Tuesday March 18 Read Raymond Carver, What We Talk About When We Talk About Love pp. 107-159, Dorothy Allison, "Mama" (CP). More on workingclass fiction.

Thursday March 20 Read Jim Daniels, "Movie Stars" (CP). Discuss representations of the working class on television. Screen some sit-com excerpts. Prospectus for Text-In-Context Essay due today.

Tuesday March 25 Read excerpts from Karl Marx and Frederick Engels, The Communist Manifesto (CP). Discuss Marxism and class conflict. Watch clips from the film Clerks.

Thursday March 27 Read Rebecca Harding Davis, "Life in the Iron Mills" (11- 65). Discuss the preservation of working-class voices.

Tuesday April 1 Read Rebecca Harding Davis, "The Wife's Story" and "Anne" (177- 242). Discuss comparisons between nineteenth and twentieth century working-class representations.

Thursday April 3 Read Bruce Springsteen, Johnny Paycheck, and Johnny Cash lyrics (CP). Discuss the ethics of representation, image/persona/ethos, and who has the "right" to speak for the working class.

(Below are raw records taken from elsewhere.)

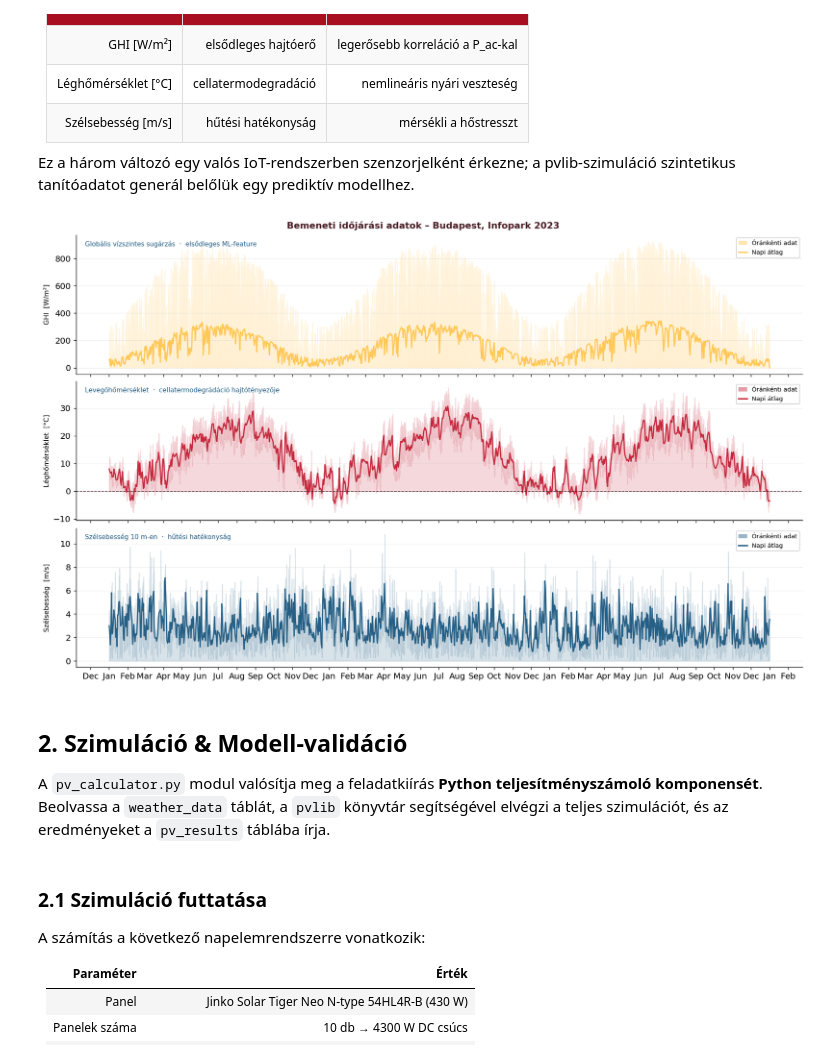
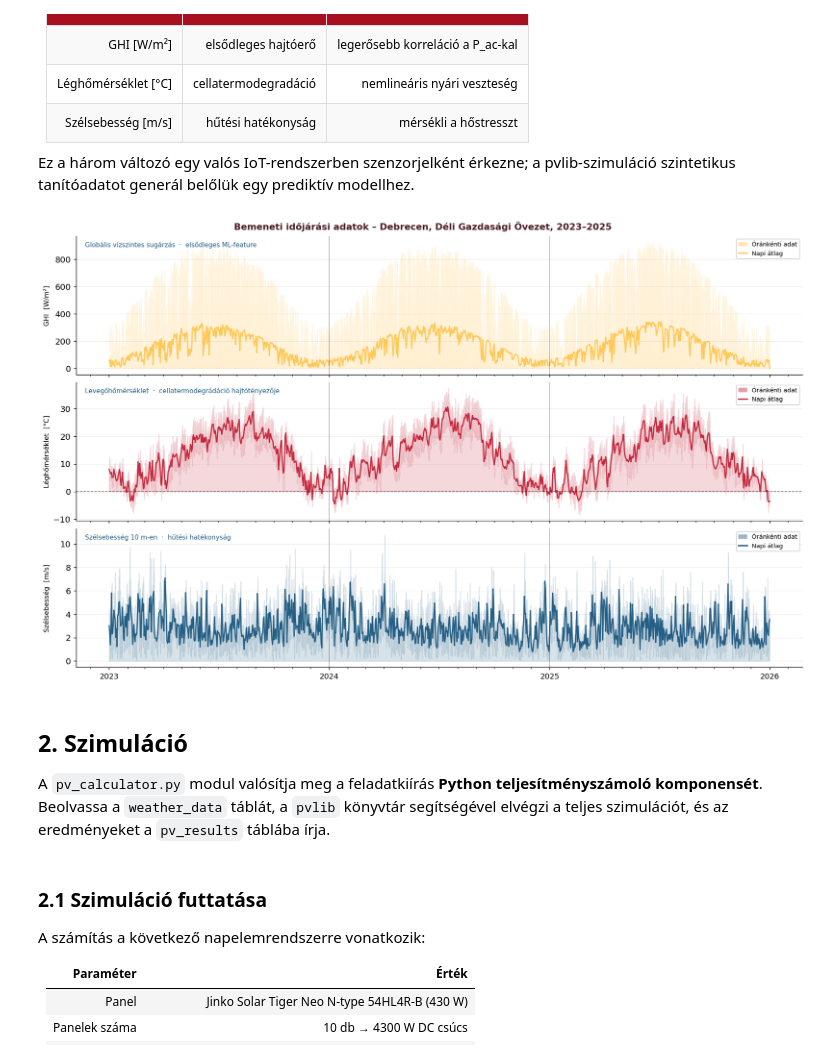
Before and after one commit to csabatatrai/solar-ml-pipeline, a Jupyter notebook: analysis.ipynb, the cells around one changed output. Saved outputs shown, nothing was run; the diff lists cells and outputs as text; code cells hidden in the pictures.

```diff
--- a/analysis.ipynb
+++ b/analysis.ipynb
@@ -251,14 +243,17 @@ Ez a három változó egy valós IoT-rendszerben szenzorjelként érkezne; a pvl
 # %%
 import matplotlib.pyplot as plt
 import matplotlib.dates as mdates
-from config import C_WEATHER, C_BASE, MPL_DEFAULTS
+import pandas as pd
+from config import C_WEATHER, C_BASE, MPL_DEFAULTS, LOCATION_NAME, START_DATE, END_DATE
 plt.rcParams.update(MPL_DEFAULTS)
 from matplotlib.patches import Patch
 from matplotlib.lines import Line2D
 
+start_yr, end_yr = START_DATE[:4], END_DATE[:4]
+
 fig, axes = plt.subplots(3, 1, figsize=(14, 8.5), sharex=True, layout="constrained")
 fig.suptitle(
-    "Bemeneti időjárási adatok – Budapest, Infopark 2023",
+    f"Bemeneti időjárási adatok – {LOCATION_NAME}, {start_yr}–{end_yr}",
     fontsize=12, fontweight="bold", color=C_BASE["title"]
 )
 
@@ -267,38 +262,51 @@ dw_daily = dw.resample("D").mean()
 
 panels = [
     ("ghi",        axes[0], C_WEATHER["ghi"],
      "GHI  [W/m²]",         "Globális vízszintes sugárzás  ·  elsődleges ML-feature"),
     ("temp_air",   axes[1], C_WEATHER["temp"],
      "Léghőmérséklet  [°C]", "Levegőhőmérséklet  ·  cellatermodegrádáció hajtótényezője"),
     ("wind_speed", axes[2], C_WEATHER["wind"],
      "Szélsebesség  [m/s]",  "Szélsebesség 10 m-en  ·  hűtési hatékonyság"),
 ]
 
 for col, ax, color, ylabel, subtitle in panels:
     ax.fill_between(dw.index, dw[col], alpha=0.18, color=color)
     ax.plot(dw_daily.index, dw_daily[col], color=color, lw=1.6)
     ax.set_ylabel(ylabel, fontsize=9)
     ax.text(0.012, 0.96, subtitle, transform=ax.transAxes,
             va="top", fontsize=8.5, color=C_BASE["text_lt"])
     ax.grid(axis="y", lw=0.4, alpha=0.35)
     ax.spines[["top", "right"]].set_visible(False)
 
     legend_handles = [
         Patch(facecolor=color, alpha=0.45, label="Óránkénti adat"),
         Line2D([0], [0], color=color, lw=1.8, label="Napi átlag"),
     ]
     ax.legend(handles=legend_handles, fontsize=8, loc="upper right",
               framealpha=0.85, handlelength=1.4)
 
 axes[1].axhline(0, color=C_BASE["neutral"], lw=0.9, ls="--", alpha=0.8)  # fagyáshatár
-axes[2].xaxis.set_major_locator(mdates.MonthLocator())
-axes[2].xaxis.set_major_formatter(mdates.DateFormatter("%b"))
+
+# ── Évhatárok: függőleges elválasztó mindhárom panelen ──────────────────────
+tz = dw.index.tz
+for yr in range(int(start_yr) + 1, int(end_yr) + 1):
+    boundary = pd.Timestamp(yr, 1, 1, tz=tz)
+    for ax in axes:
+        ax.axvline(boundary, color=C_BASE["neutral_dk"], lw=1.0, ls="-",
+                   alpha=0.35, zorder=3)
+
+# X-tengely: évek neve, hónap minor tick-ek
+axes[2].xaxis.set_major_locator(mdates.YearLocator())
+axes[2].xaxis.set_major_formatter(mdates.DateFormatter("%Y"))
+axes[2].xaxis.set_minor_locator(mdates.MonthLocator())
+axes[2].tick_params(axis="x", which="major", labelsize=10, pad=4)
+
 fig.align_ylabels(axes)
 plt.show()
 # %% [output]
-[figure, old version]
+[figure, new version]
 # %% [markdown]
-## 2. Szimuláció & Modell-validáció
+## 2. Szimuláció
 
 A `pv_calculator.py` modul valósítja meg a feladatkiírás **Python teljesítményszámoló komponensét**. Beolvassa a `weather_data` táblát, a `pvlib` könyvtár segítségével elvégzi a teljes szimulációt, és az eredményeket a `pv_results` táblába írja.
 # %% [markdown]
```
Also changed, not shown: parts of 18 cells of this notebook, 2 other files.
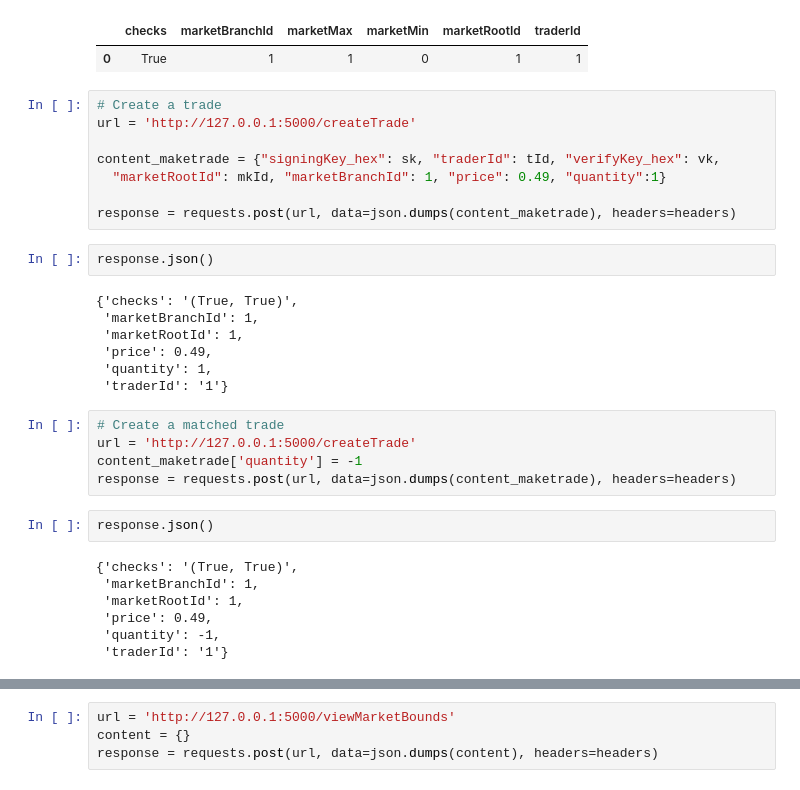
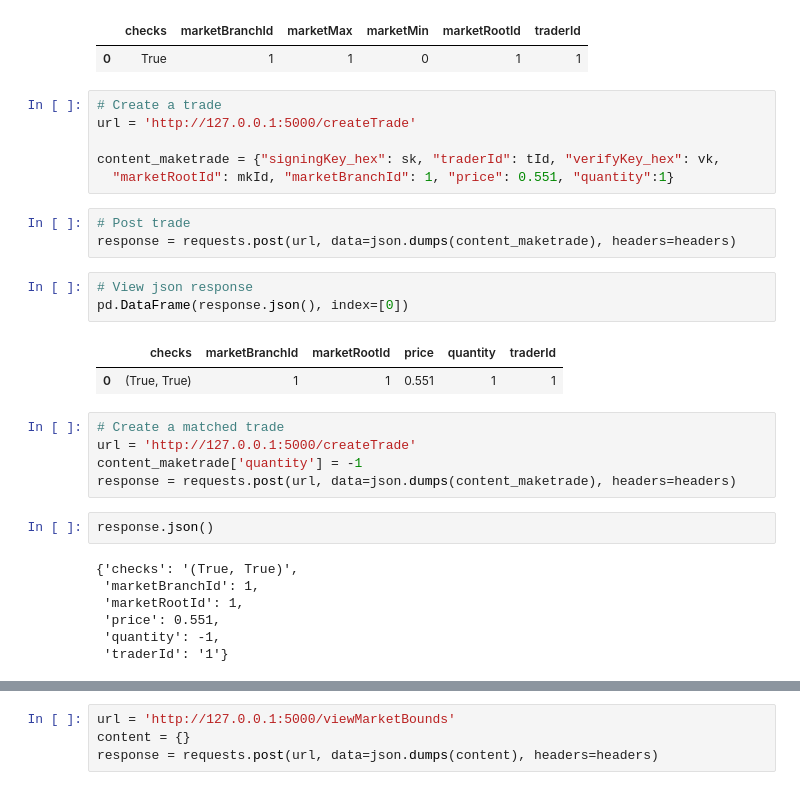
Before and after one commit to alpinechicken/blocmarket, a Jupyter notebook: doc/api.ipynb, the cells around one changed output, grey strips where cells are left out. Drawn from its saved outputs; the diff is of its cells as text.

```diff
--- a/doc/api.ipynb
+++ b/doc/api.ipynb
@@ -64,18 +51,16 @@ pd.DataFrame(response.json(), index=[0])
 url = 'http://127.0.0.1:5000/createTrade'
 
 content_maketrade = {"signingKey_hex": sk, "traderId": tId, "verifyKey_hex": vk,
-  "marketRootId": mkId, "marketBranchId": 1, "price": 0.49, "quantity":1}
-
-response = requests.post(url, data=json.dumps(content_maketrade), headers=headers)
+  "marketRootId": mkId, "marketBranchId": 1, "price": 0.551, "quantity":1}
-# %%
-response.json()
-# %% [output]
-{'checks': '(True, True)',
- 'marketBranchId': 1,
- 'marketRootId': 1,
- 'price': 0.49,
- 'quantity': 1,
- 'traderId': '1'}
+# %%
+# Post trade
+response = requests.post(url, data=json.dumps(content_maketrade), headers=headers)
+# %%
+# View json response
+pd.DataFrame(response.json(), index=[0])
+# %% [output]
+|  | checks | marketBranchId | marketRootId | price | quantity | traderId |
+| 0 | (True, True) | 1 | 1 | 0.551 | 1 | 1 |
 # %%
 # Create a matched trade
 url = 'http://127.0.0.1:5000/createTrade'
@@ -87,7 +72,7 @@ response.json()
 {'checks': '(True, True)',
  'marketBranchId': 1,
  'marketRootId': 1,
- 'price': 0.49,
+ 'price': 0.551,
  'quantity': -1,
  'traderId': '1'}
 # %%
```
Also changed, not shown: parts of 15 cells of this notebook, 30 other files.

Listen to select songs. Discuss country music and "blue-collar rock."

Tuesday April 8 Read Chester Himes, If He Hollers Let Him Go chs. 1-11. Discuss race and social class and Himes' career.

Thursday April 10 Read Chester Himes, If He Hollers Let Him Go chs. 12- 22. Discuss the relationship between genre fiction and working-class literature.

By Friday April 11 By 5:00 p.m. today, I should have received a rough draft of your Text- In-Context Essay (via email, my mailbox, or in person in my office).

Tuesday April 15 Classes canceled for one-on-one conferences to discuss final paper.

Thursday April 17 Classes canceled for one-on-one conferences to discuss final paper.

Tuesday April 22 Course Evaluations. Discuss the semester

Thursday April 24 Final Draft of Text-in-Context Essay due. End-of-semester party.